There is “early” and there is “even earlier”. Today our start was even earlier, with breakfast at 5:00 a.m. so we could get to the Cock of the Rock lek by 6:00 a.m. It worked out pretty well, setting the stage for another great day in Ecuador. Wikipedia (a workable source here) defines a lek as “an aggregation of male animals gathered to engage in competitive displays and courtship rituals, known as lekking, to entice visiting females which are surveying prospective partners with which to mate. A lek can also indicate an available plot of space able to be utilized by displaying males to defend their own share of territory for the breeding season.” There are not a lot of bird species that use leks, but a very spectacular species of the Andes does – the Andean Cock of the Rock, and that was our first target for the day at a site associated with the Refugio Paz de las Aves. We went there hoping to find the males surrounded by females who might get interested.

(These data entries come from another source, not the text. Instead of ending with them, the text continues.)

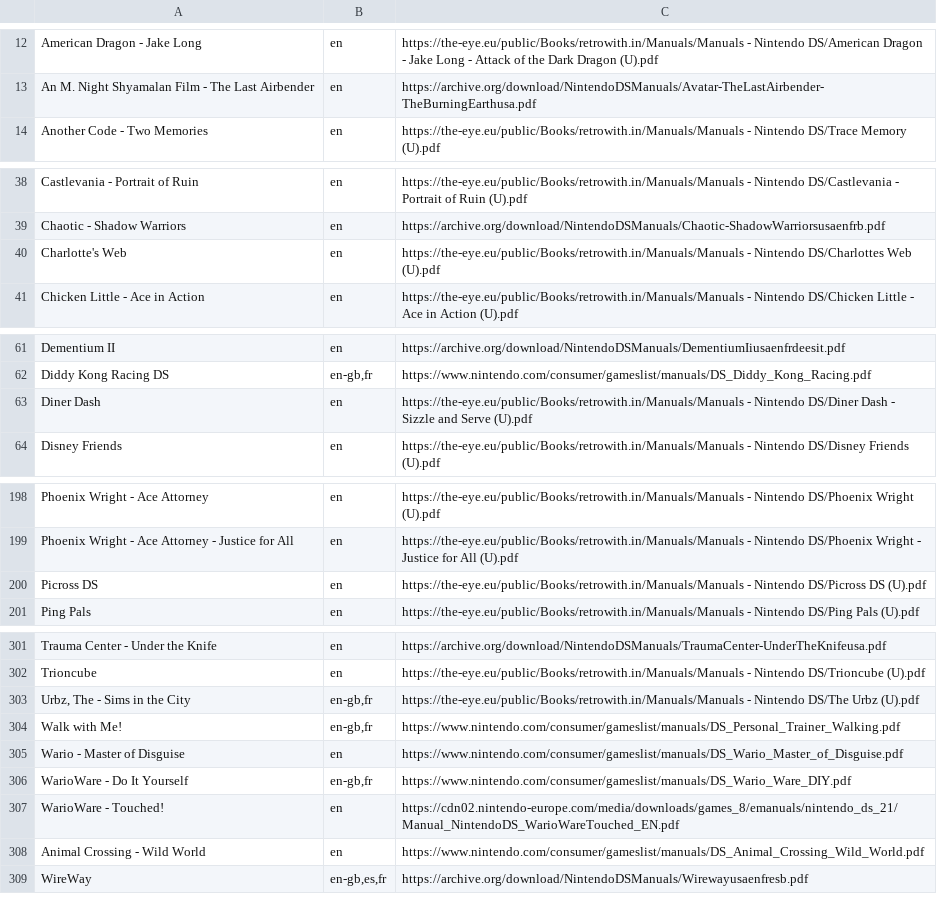
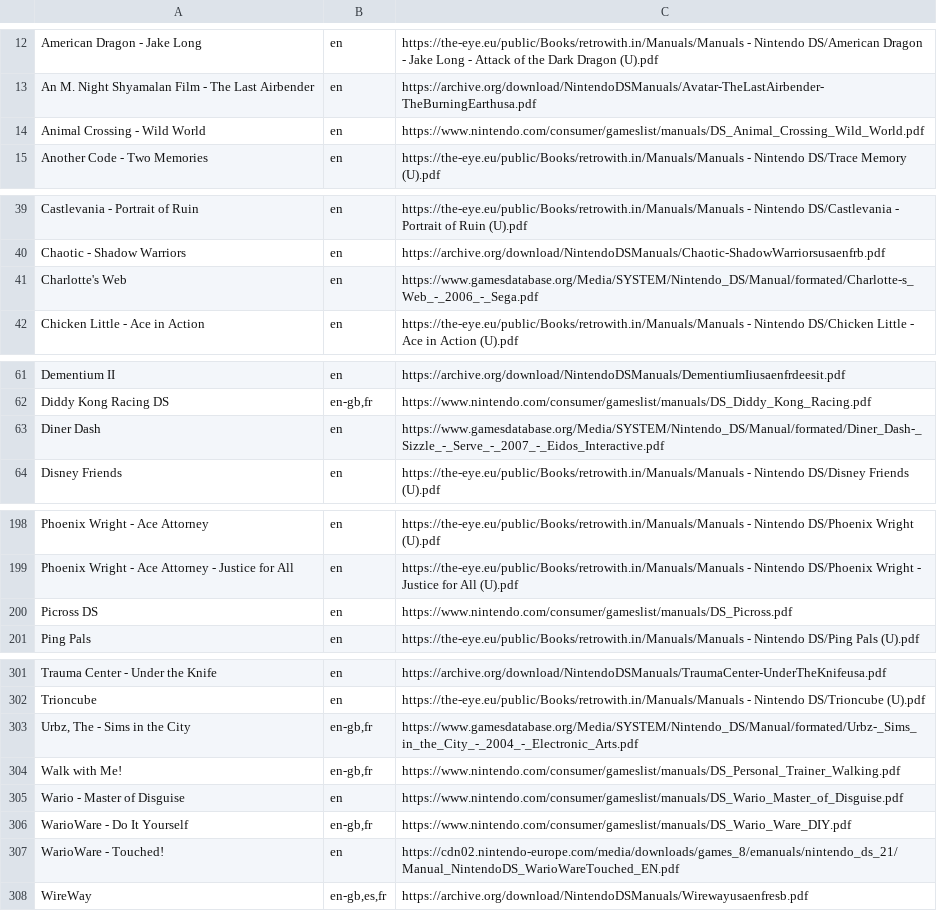
Before and after one commit to obrie/retrokit, a TSV file: config/systems/nds/manuals.tsv, drawn as a sheet; only a part is shown, gaps mark what is left out; the diff covers the shown part only.

Commit message:
nds: Manuals cleanup

```diff
--- a/config/systems/nds/manuals.tsv
+++ b/config/systems/nds/manuals.tsv
@@ -13,2 +13,3 @@ American Dragon - Jake Long	en	https://the-eye.eu/public/Books/retrowith.in/Manu
 An M. Night Shyamalan Film - The Last Airbender	en	https://archive.org/download/NintendoDSManuals/Avatar-TheLastAirbender-TheBurningEarthusa.pdf
+Animal Crossing - Wild World	en	https://www.nintendo.com/consumer/gameslist/manuals/DS_Animal_Crossing_Wild_World.pdf
 Another Code - Two Memories	en	https://the-eye.eu/public/Books/retrowith.in/Manuals/Manuals - Nintendo DS/Trace Memory (U).pdf
@@ -39,3 +40,3 @@ Castlevania - Portrait of Ruin	en	https://the-eye.eu/public/Books/retrowith.in/M
 Chaotic - Shadow Warriors	en	https://archive.org/download/NintendoDSManuals/Chaotic-ShadowWarriorsusaenfrb.pdf
-Charlotte's Web	en	https://the-eye.eu/public/Books/retrowith.in/Manuals/Manuals - Nintendo DS/Charlottes Web (U).pdf
+Charlotte's Web	en	https://www.gamesdatabase.org/Media/SYSTEM/Nintendo_DS/Manual/formated/Charlotte-s_Web_-_2006_-_Sega.pdf
 Chicken Little - Ace in Action	en	https://the-eye.eu/public/Books/retrowith.in/Manuals/Manuals - Nintendo DS/Chicken Little - Ace in Action (U).pdf
@@ -62,3 +62,3 @@ Dementium II	en	https://archive.org/download/NintendoDSManuals/DementiumIiusaenf
 Diddy Kong Racing DS	en-gb,fr	https://www.nintendo.com/consumer/gameslist/manuals/DS_Diddy_Kong_Racing.pdf
-Diner Dash	en	https://the-eye.eu/public/Books/retrowith.in/Manuals/Manuals - Nintendo DS/Diner Dash - Sizzle and Serve (U).pdf
+Diner Dash	en	https://www.gamesdatabase.org/Media/SYSTEM/Nintendo_DS/Manual/formated/Diner_Dash-_Sizzle_-_Serve_-_2007_-_Eidos_Interactive.pdf
 Disney Friends	en	https://the-eye.eu/public/Books/retrowith.in/Manuals/Manuals - Nintendo DS/Disney Friends (U).pdf
@@ -199,3 +199,3 @@ Phoenix Wright - Ace Attorney	en	https://the-eye.eu/public/Books/retrowith.in/Ma
 Phoenix Wright - Ace Attorney - Justice for All	en	https://the-eye.eu/public/Books/retrowith.in/Manuals/Manuals - Nintendo DS/Phoenix Wright - Justice for All (U).pdf
-Picross DS	en	https://the-eye.eu/public/Books/retrowith.in/Manuals/Manuals - Nintendo DS/Picross DS (U).pdf
+Picross DS	en	https://www.nintendo.com/consumer/gameslist/manuals/DS_Picross.pdf
 Ping Pals	en	https://the-eye.eu/public/Books/retrowith.in/Manuals/Manuals - Nintendo DS/Ping Pals (U).pdf
@@ -302,3 +302,3 @@ Trauma Center - Under the Knife	en	https://archive.org/download/NintendoDSManual
 Trioncube	en	https://the-eye.eu/public/Books/retrowith.in/Manuals/Manuals - Nintendo DS/Trioncube (U).pdf
-Urbz, The - Sims in the City	en-gb,fr	https://the-eye.eu/public/Books/retrowith.in/Manuals/Manuals - Nintendo DS/The Urbz (U).pdf
+Urbz, The - Sims in the City	en-gb,fr	https://www.gamesdatabase.org/Media/SYSTEM/Nintendo_DS/Manual/formated/Urbz-_Sims_in_the_City_-_2004_-_Electronic_Arts.pdf
 Walk with Me!	en-gb,fr	https://www.nintendo.com/consumer/gameslist/manuals/DS_Personal_Trainer_Walking.pdf
@@ -307,3 +307,2 @@ WarioWare - Do It Yourself	en-gb,fr	https://www.nintendo.com/consumer/gameslist/
 WarioWare - Touched!	en	https://cdn02.nintendo-europe.com/media/downloads/games_8/emanuals/nintendo_ds_21/Manual_NintendoDS_WarioWareTouched_EN.pdf
-Animal Crossing - Wild World	en	https://www.nintendo.com/consumer/gameslist/manuals/DS_Animal_Crossing_Wild_World.pdf
 WireWay	en-gb,es,fr	https://archive.org/download/NintendoDSManuals/Wirewayusaenfresb.pdf
```
Also changed, not shown: 1 added row, 2 removed rows and 4 edited cells elsewhere in this file.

I had seen an Andean Cock of the Rock in Peru in 2013 with great views and a decent photo. It is the national bird of Peru and is a “must see” on any trip to the part of the country where they are found. So, too, is it the case in the Andes of Ecuador with the interesting twist that the species in the West is orange and the ones in the East are red. We did see both males and females but unfortunately we did not get great looks as the birds were distant and generally buried in the dense forest. They are bizarre and brilliantly colored but rather than up close and personal it was more like looking at orange Christmas ornaments on a distant fir tree. Here are three photos from our morning – one of the area as we saw it through the camera (remember already magnified through the 500 mm lens) – another further magnified by photo editing and the third a photo from the Refugio Paz showing the male in full splendor.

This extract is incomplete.